Second round: preliminary analysis at home (hotel room). Optimally, you should have a chess engine and a coach/second/friend to discuss the game with. Sometimes you can skip the post-mortem with your opponent, but this second round is a must. Don’t get too carried away: at this stage your goal is to fix some critical mistakes (bad time management, forgotten opening lines, poor tactics vision, etc.) in order to avoid them in the following rounds. Important: you have to review ALL the games. Some people think that if they won quickly, then there is nothing to look at – everything was great. Or, another shortcoming, some people don’t want to review their losses, because it depresses them. A strong chess player should be merciless towards himself, but in a constructive way: don’t blame yourself, just try to perform better next time.

How does one analyze? There are many options. Some people write down their emotions and plans that they had in mind during the game. Others simply jot down the main lines they had been calculating. It depends on your working style and on the amount of time that you have at your disposal.  Also, you should assess your emotional state before and after the game. This will help you see the whole picture. As you all know, psychology plays a vital role in chess.

After a preliminary analysis you should leave the game alone and start preparing for the next round. Don’t waste your energy on things that don’t matter anymore: “could I have saved that endgame?”, “what if I played c5 instead of e5 on move 1?”, “is there a middlegame plan that could have helped me trick the opponent?”. Also, don’t get too upset about losses/missed wins. What’s done cannot be undone. You can’t change the past, but you can affect the future.

Deep analysis

When the tournament is over, you can start working on increasing your chess mastery by correcting the weak spots in your game. Again, there are numerous ways of doing it. For example, you can start by analyzing the game yourself and then check your ideas with the chess engine. If you are lazy or don’t have enough time, you can analyze with the chess engine right away (not recommended for sub-master level). Performing some sort of automatic analysis is a strict no-no (some chess engines have those seemingly appealing modes – “the computer will take 30 seconds to review each of your moves and offer recommendations”). Your brain will degrade if you rely too much on computer evaluations. Remember that a PC won’t be at your fingertips during the tournament, so you have to learn to make choices on your own, without the guidance of our electronic assistants. Also, like I have already mentioned, we have to enhance our experience and knowledge by understanding certain principles and game situations, while computers have a unique solution to each particular situation. We can’t afford to follow in their footsteps, because our calculative skills are much worse.

During deep analysis you should find new ideas, the right continuations, outright blunders and hidden inaccuracies.
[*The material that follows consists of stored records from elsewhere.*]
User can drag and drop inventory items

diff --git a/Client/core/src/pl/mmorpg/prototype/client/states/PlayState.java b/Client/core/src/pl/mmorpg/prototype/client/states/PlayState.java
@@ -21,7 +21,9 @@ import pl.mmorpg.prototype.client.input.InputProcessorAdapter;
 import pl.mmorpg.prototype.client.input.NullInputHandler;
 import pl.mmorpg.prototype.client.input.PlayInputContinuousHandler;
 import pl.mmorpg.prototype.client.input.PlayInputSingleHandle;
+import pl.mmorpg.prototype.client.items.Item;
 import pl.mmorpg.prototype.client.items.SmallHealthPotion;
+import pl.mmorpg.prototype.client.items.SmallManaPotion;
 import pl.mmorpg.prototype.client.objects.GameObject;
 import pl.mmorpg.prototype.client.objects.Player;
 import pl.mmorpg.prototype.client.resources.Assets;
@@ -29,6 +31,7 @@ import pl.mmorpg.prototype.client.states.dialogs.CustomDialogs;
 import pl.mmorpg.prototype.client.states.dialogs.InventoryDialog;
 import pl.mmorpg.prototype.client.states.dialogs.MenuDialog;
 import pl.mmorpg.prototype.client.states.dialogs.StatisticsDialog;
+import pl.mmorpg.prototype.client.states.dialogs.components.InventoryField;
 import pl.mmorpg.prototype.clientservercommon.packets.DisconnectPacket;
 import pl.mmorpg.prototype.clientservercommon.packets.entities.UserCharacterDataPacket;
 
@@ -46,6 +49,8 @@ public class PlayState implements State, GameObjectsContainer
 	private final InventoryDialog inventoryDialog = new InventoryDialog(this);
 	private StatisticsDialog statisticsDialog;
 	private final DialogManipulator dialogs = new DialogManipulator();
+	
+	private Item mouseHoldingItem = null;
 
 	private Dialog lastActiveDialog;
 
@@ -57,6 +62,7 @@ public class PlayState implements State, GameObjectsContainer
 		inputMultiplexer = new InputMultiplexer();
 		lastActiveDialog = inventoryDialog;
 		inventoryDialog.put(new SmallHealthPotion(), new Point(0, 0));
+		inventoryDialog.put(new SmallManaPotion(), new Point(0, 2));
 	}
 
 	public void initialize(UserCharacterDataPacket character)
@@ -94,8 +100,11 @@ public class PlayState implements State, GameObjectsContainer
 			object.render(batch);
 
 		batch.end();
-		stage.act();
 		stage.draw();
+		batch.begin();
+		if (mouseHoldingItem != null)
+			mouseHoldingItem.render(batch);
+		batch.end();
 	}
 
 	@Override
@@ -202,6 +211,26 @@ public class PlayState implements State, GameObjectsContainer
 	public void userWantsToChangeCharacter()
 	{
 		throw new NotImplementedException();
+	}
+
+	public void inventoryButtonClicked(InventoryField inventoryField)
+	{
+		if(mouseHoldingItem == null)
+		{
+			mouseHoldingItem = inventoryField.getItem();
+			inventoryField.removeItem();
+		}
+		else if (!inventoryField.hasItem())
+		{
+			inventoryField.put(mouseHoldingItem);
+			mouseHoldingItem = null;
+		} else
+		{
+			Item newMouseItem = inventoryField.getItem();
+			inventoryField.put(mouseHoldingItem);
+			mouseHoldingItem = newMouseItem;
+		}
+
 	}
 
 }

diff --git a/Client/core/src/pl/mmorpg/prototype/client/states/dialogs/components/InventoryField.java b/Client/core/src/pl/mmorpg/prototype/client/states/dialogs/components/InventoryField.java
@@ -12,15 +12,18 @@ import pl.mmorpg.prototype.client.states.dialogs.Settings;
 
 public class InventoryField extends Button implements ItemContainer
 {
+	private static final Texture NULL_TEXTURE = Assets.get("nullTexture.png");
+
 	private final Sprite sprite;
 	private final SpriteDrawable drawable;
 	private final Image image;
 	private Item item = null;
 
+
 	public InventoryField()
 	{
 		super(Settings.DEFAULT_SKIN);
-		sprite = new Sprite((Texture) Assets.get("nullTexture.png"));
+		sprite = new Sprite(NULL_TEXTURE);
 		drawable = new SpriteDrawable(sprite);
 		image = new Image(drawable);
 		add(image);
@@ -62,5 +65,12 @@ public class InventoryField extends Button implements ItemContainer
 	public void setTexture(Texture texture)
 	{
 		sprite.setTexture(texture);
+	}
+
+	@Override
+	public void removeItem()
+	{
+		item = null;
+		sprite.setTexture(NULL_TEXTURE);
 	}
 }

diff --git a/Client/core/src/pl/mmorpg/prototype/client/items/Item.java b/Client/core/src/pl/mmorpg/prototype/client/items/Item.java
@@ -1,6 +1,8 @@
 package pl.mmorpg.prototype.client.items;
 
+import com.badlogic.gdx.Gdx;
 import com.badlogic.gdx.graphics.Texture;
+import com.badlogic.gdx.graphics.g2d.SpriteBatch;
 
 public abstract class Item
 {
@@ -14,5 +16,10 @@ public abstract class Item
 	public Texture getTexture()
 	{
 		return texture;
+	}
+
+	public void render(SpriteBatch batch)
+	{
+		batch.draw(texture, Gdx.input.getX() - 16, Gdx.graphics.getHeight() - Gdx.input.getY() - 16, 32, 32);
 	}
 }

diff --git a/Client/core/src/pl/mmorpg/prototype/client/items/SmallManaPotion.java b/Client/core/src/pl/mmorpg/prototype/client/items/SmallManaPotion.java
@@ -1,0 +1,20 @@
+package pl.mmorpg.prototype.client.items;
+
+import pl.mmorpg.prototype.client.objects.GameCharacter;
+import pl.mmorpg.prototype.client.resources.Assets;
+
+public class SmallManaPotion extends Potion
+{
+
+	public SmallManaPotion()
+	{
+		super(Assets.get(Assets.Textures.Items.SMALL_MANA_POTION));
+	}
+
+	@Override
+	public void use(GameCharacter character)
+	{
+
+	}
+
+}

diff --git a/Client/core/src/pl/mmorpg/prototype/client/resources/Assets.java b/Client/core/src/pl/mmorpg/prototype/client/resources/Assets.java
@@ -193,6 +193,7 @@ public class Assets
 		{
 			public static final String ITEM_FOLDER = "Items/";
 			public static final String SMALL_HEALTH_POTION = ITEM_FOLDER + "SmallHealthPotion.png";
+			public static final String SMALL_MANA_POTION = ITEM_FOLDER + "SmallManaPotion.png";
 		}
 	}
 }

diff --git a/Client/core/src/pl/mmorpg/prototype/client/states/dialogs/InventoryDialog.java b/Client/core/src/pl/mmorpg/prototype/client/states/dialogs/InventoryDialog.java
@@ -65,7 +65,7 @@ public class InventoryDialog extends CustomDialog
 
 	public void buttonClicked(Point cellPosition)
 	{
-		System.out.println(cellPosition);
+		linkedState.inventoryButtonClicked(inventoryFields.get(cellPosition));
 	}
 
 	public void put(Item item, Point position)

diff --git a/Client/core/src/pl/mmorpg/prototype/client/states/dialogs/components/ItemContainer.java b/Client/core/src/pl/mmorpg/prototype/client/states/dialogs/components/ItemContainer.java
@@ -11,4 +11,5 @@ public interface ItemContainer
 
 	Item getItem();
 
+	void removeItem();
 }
Also, like a doctor, you should come up with a diagnosis: how the game proceeded, why, what “medicines” you should self-prescribe. Of course, having a coach is also helpful, because not all of us have the required expertise and objectivity.

By comparing your preliminary and deep analysis you can arrive at the right conclusions on what was going on, what you did wrong and why. Reminder: apart from the moves, ponder your psychological and physical states. Sometimes there are trivial matters that greatly affect the playing strength: you were nervous after being late for the game and having to run from the hotel room to the tournament hall; you didn’t eat well enough; your opponent won three games against you before, so your brain mentally gave up in advance, etc.

Chess is a complicated game, so even a deep analysis can sometimes include mistakes. For example, you might remember how the readers of Garry Kasparov’s “My great predecessors” books used to send him their suggestions and improvements which were included in the later editions. However, while perfection knows no limits, studying your own games carefully is the key to becoming a better player.